As we learned from the Devex #aidtoo campaign, workplace sexual misconduct in global development is much more common that we think — 86 percent of aid workers report knowing a colleague who has experienced sexual violence in the course of their work.

It’s not a matter of if but when sexual harassment will come to light at any organization. The sooner organizational leaders begin to take definitive and transparent steps to address the problem, the safer the office will be for all staff who work there.

Here are five steps leaders can take to combat sexual harassment in an organization:

  1. Accept that your organization is already affected by sexual harassment and violence, what you don’t yet know is the current scope of the problem.
  2. Believe the accusers; develop an internal response mechanism to make sure victims are supported and create multiple confidential reporting channels rather than one centrally-managed one.
  3. Abide by a zero-tolerance policy for sexism and harassment.
  4. Properly vet and train all personnel in sexual violence prevention and response.
  5. Ensure the same policies are applied in the headquarters and the field.
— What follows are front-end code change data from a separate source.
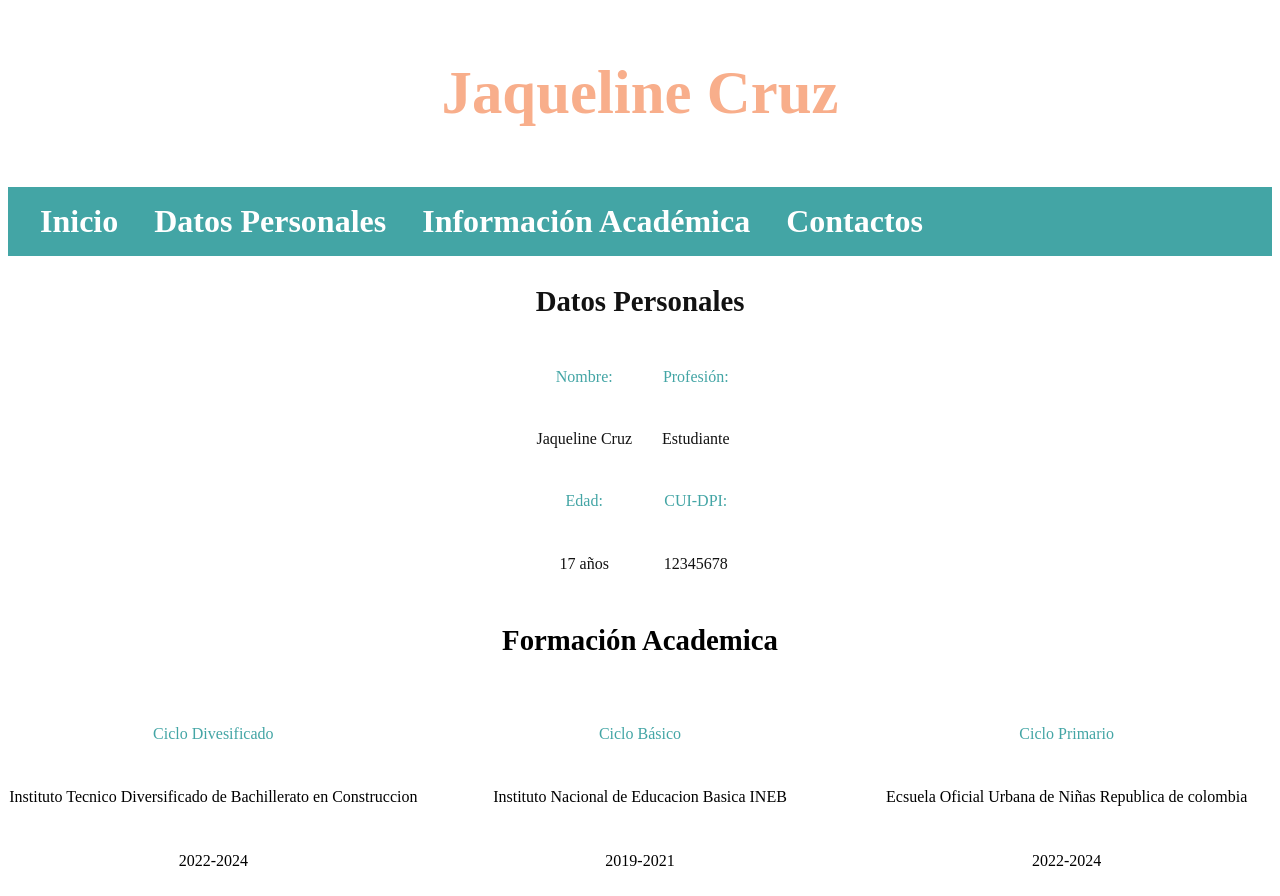
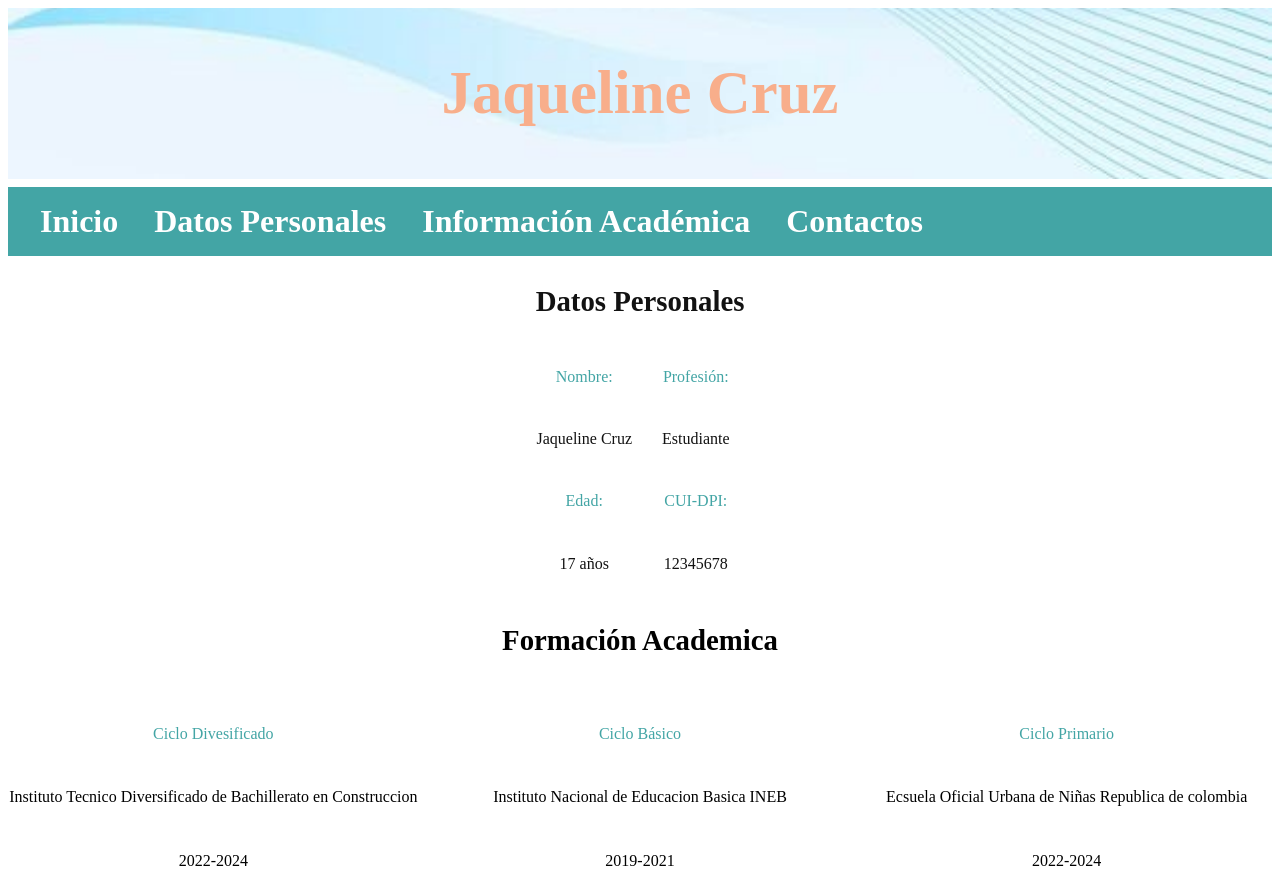
Before and after one commit to JaquelineCruz12/proyecto, a plain HTML site: page index.html in a window 1280 px wide. Shown: the top 896 px of the page. Drawn offline with Linux system fonts and the light colour scheme.

Commit message:
Update style.css
cambio de css

```diff
--- a/style.css
+++ b/style.css
@@ -75,7 +75,7 @@ h3{
 
 }
 .fondo{
-    background-image: url(../img/fondo1.jpg);
+    background-image: url(fondo1.jpg);
     background-repeat: no-repeat;
     background-size: cover;
     height: 15rem;
```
Read the full article on addressing sexual harassment by Sarah Grausz and Farah Mahesri at Devex International Development